### [PROBLEM]
On every line of the listing, check for "hour"; copy the lines that have it.

### [THE DATA]
== == ==
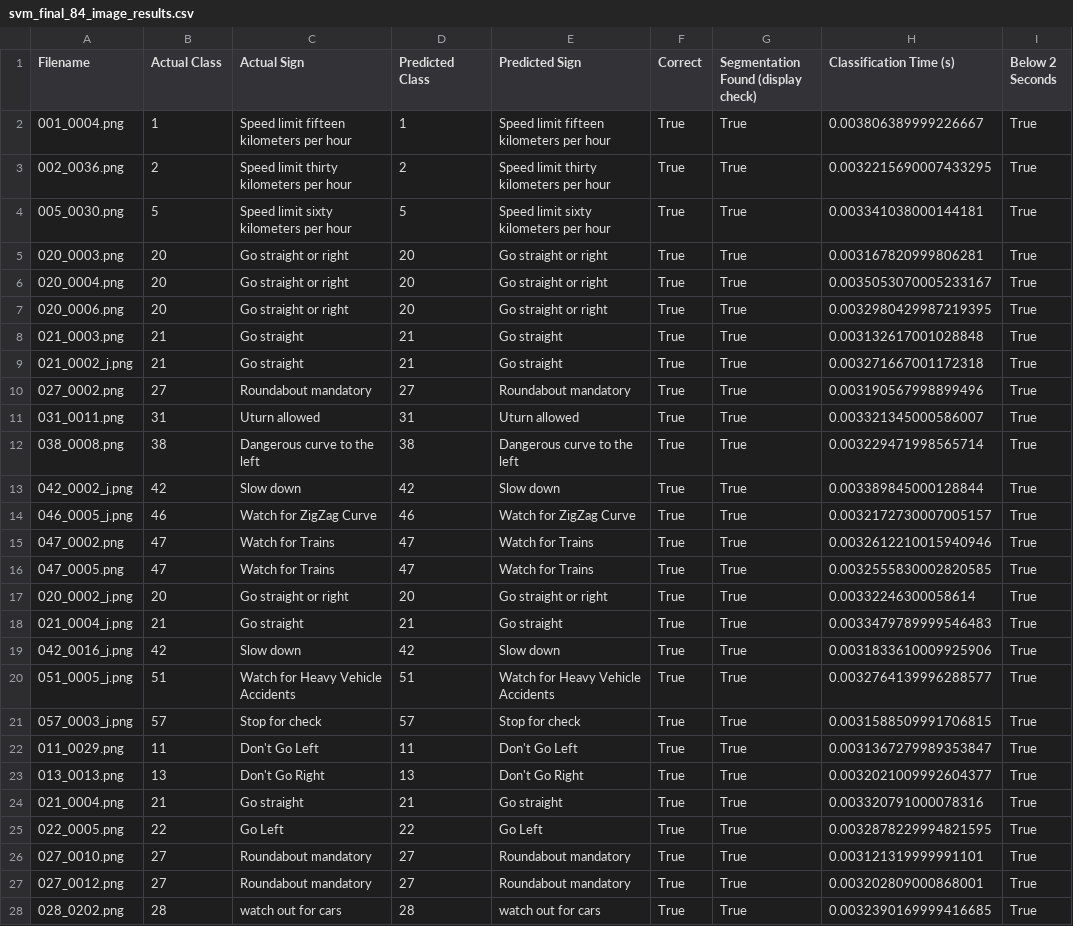
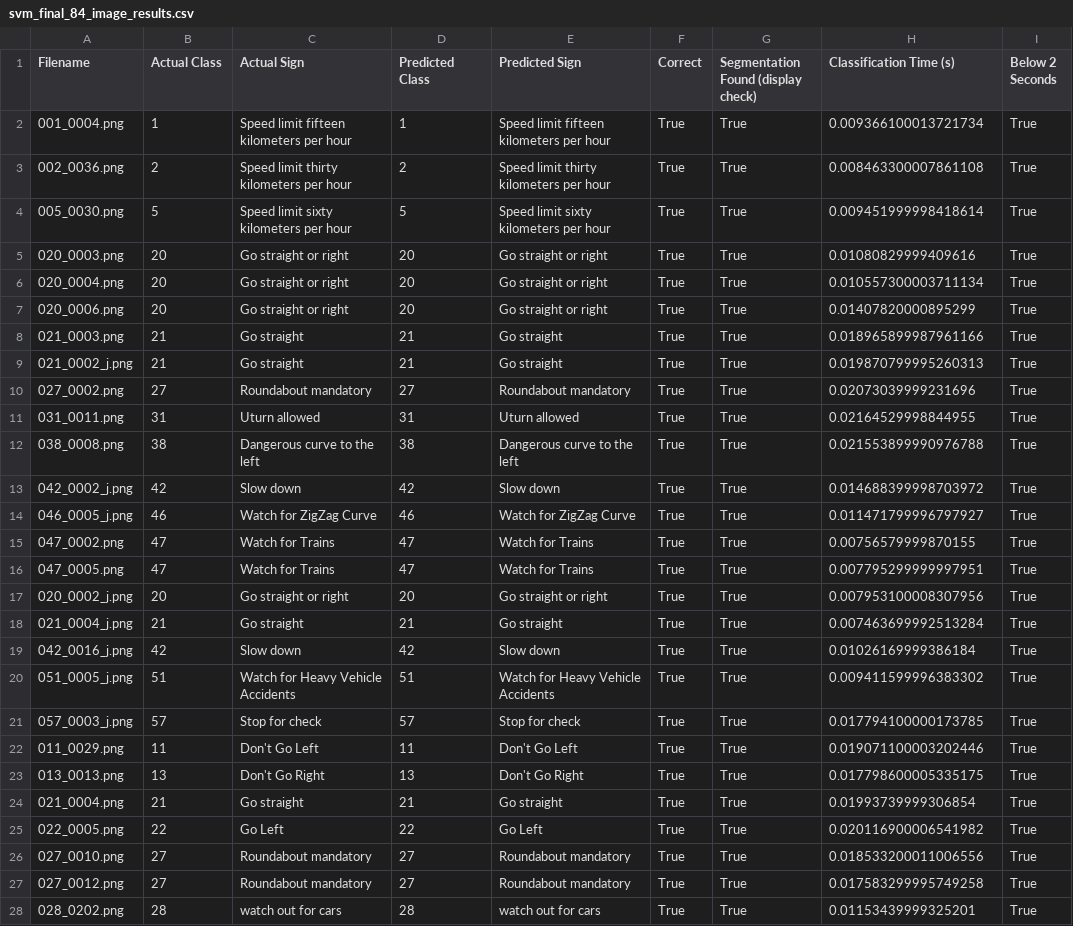
Before and after one commit to khoryz666/traffic-sign-recognition, a CSV file: results/svm_final_84_image_results.csv, drawn as a sheet; only a part is shown; the diff covers the shown part only.

Commit message:
undo rerun to preserve original output result on 03 and 04 with the result folder

```diff
--- a/results/svm_final_84_image_results.csv
+++ b/results/svm_final_84_image_results.csv
@@ -1,28 +1,28 @@
 Filename,Actual Class,Actual Sign,Predicted Class,Predicted Sign,Correct,Segmentation Found (display check),Classification Time (s),Below 2 Seconds
-001_0004.png,1,Speed limit fifteen kilometers per hour,1,Speed limit fifteen kilometers per hour,True,True,0.003806389999226667,True
-002_0036.png,2,Speed limit thirty kilometers per hour,2,Speed limit thirty kilometers per hour,True,True,0.0032215690007433295,True
-005_0030.png,5,Speed limit sixty kilometers per hour,5,Speed limit sixty kilometers per hour,True,True,0.003341038000144181,True
-020_0003.png,20,Go straight or right,20,Go straight or right,True,True,0.003167820999806281,True
-020_0004.png,20,Go straight or right,20,Go straight or right,True,True,0.0035053070005233167,True
-020_0006.png,20,Go straight or right,20,Go straight or right,True,True,0.0032980429987219395,True
-021_0003.png,21,Go straight,21,Go straight,True,True,0.003132617001028848,True
-021_0002_j.png,21,Go straight,21,Go straight,True,True,0.003271667001172318,True
-027_0002.png,27,Roundabout mandatory,27,Roundabout mandatory,True,True,0.003190567998899496,True
-031_0011.png,31,Uturn allowed,31,Uturn allowed,True,True,0.003321345000586007,True
-038_0008.png,38,Dangerous curve to the left,38,Dangerous curve to the left,True,True,0.003229471998565714,True
-042_0002_j.png,42,Slow down,42,Slow down,True,True,0.003389845000128844,True
-046_0005_j.png,46,Watch for ZigZag Curve,46,Watch for ZigZag Curve,True,True,0.0032172730007005157,True
-047_0002.png,47,Watch for Trains,47,Watch for Trains,True,True,0.0032612210015940946,True
-047_0005.png,47,Watch for Trains,47,Watch for Trains,True,True,0.0032555830002820585,True
-020_0002_j.png,20,Go straight or right,20,Go straight or right,True,True,0.00332246300058614,True
-021_0004_j.png,21,Go straight,21,Go straight,True,True,0.0033479789999546483,True
-042_0016_j.png,42,Slow down,42,Slow down,True,True,0.0031833610009925906,True
-051_0005_j.png,51,Watch for Heavy Vehicle Accidents,51,Watch for Heavy Vehicle Accidents,True,True,0.0032764139996288577,True
-057_0003_j.png,57,Stop for check,57,Stop for check,True,True,0.0031588509991706815,True
-011_0029.png,11,Don't Go Left,11,Don't Go Left,True,True,0.0031367279989353847,True
-013_0013.png,13,Don't Go Right,13,Don't Go Right,True,True,0.0032021009992604377,True
-021_0004.png,21,Go straight,21,Go straight,True,True,0.003320791000078316,True
-022_0005.png,22,Go Left,22,Go Left,True,True,0.0032878229994821595,True
-027_0010.png,27,Roundabout mandatory,27,Roundabout mandatory,True,True,0.003121319999991101,True
-027_0012.png,27,Roundabout mandatory,27,Roundabout mandatory,True,True,0.003202809000868001,True
-028_0202.png,28,watch out for cars,28,watch out for cars,True,True,0.0032390169999416685,True
+001_0004.png,1,Speed limit fifteen kilometers per hour,1,Speed limit fifteen kilometers per hour,True,True,0.009366100013721734,True
+002_0036.png,2,Speed limit thirty kilometers per hour,2,Speed limit thirty kilometers per hour,True,True,0.008463300007861108,True
+005_0030.png,5,Speed limit sixty kilometers per hour,5,Speed limit sixty kilometers per hour,True,True,0.009451999998418614,True
+020_0003.png,20,Go straight or right,20,Go straight or right,True,True,0.01080829999409616,True
+020_0004.png,20,Go straight or right,20,Go straight or right,True,True,0.010557300003711134,True
+020_0006.png,20,Go straight or right,20,Go straight or right,True,True,0.01407820000895299,True
+021_0003.png,21,Go straight,21,Go straight,True,True,0.018965899987961166,True
+021_0002_j.png,21,Go straight,21,Go straight,True,True,0.019870799995260313,True
+027_0002.png,27,Roundabout mandatory,27,Roundabout mandatory,True,True,0.02073039999231696,True
+031_0011.png,31,Uturn allowed,31,Uturn allowed,True,True,0.02164529998844955,True
+038_0008.png,38,Dangerous curve to the left,38,Dangerous curve to the left,True,True,0.021553899990976788,True
+042_0002_j.png,42,Slow down,42,Slow down,True,True,0.014688399998703972,True
+046_0005_j.png,46,Watch for ZigZag Curve,46,Watch for ZigZag Curve,True,True,0.011471799996797927,True
+047_0002.png,47,Watch for Trains,47,Watch for Trains,True,True,0.00756579999870155,True
+047_0005.png,47,Watch for Trains,47,Watch for Trains,True,True,0.007795299999997951,True
+020_0002_j.png,20,Go straight or right,20,Go straight or right,True,True,0.007953100008307956,True
+021_0004_j.png,21,Go straight,21,Go straight,True,True,0.007463699992513284,True
+042_0016_j.png,42,Slow down,42,Slow down,True,True,0.01026169999386184,True
+051_0005_j.png,51,Watch for Heavy Vehicle Accidents,51,Watch for Heavy Vehicle Accidents,True,True,0.009411599996383302,True
+057_0003_j.png,57,Stop for check,57,Stop for check,True,True,0.017794100000173785,True
+011_0029.png,11,Don't Go Left,11,Don't Go Left,True,True,0.019071100003202446,True
+013_0013.png,13,Don't Go Right,13,Don't Go Right,True,True,0.017798600005335175,True
+021_0004.png,21,Go straight,21,Go straight,True,True,0.01993739999306854,True
+022_0005.png,22,Go Left,22,Go Left,True,True,0.020116900006541982,True
+027_0010.png,27,Roundabout mandatory,27,Roundabout mandatory,True,True,0.018533200011006556,True
+027_0012.png,27,Roundabout mandatory,27,Roundabout mandatory,True,True,0.017583299995749258,True
+028_0202.png,28,watch out for cars,28,watch out for cars,True,True,0.01153439999325201,True
```
Also changed, not shown: 57 edited cells elsewhere in this file, results/random_forest_cv_results.csv, results/random_forest_final_84_image_results.csv, 4 other files.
== == ==
### [WRITTEN ANSWER]
-001_0004.png,1,Speed limit fifteen kilometers per hour,1,Speed limit fifteen kilometers per hour,True,True,0.003806389999226667,True
-002_0036.png,2,Speed limit thirty kilometers per hour,2,Speed limit thirty kilometers per hour,True,True,0.0032215690007433295,True
-005_0030.png,5,Speed limit sixty kilometers per hour,5,Speed limit sixty kilometers per hour,True,True,0.003341038000144181,True
+001_0004.png,1,Speed limit fifteen kilometers per hour,1,Speed limit fifteen kilometers per hour,True,True,0.009366100013721734,True
+002_0036.png,2,Speed limit thirty kilometers per hour,2,Speed limit thirty kilometers per hour,True,True,0.008463300007861108,True
+005_0030.png,5,Speed limit sixty kilometers per hour,5,Speed limit sixty kilometers per hour,True,True,0.009451999998418614,True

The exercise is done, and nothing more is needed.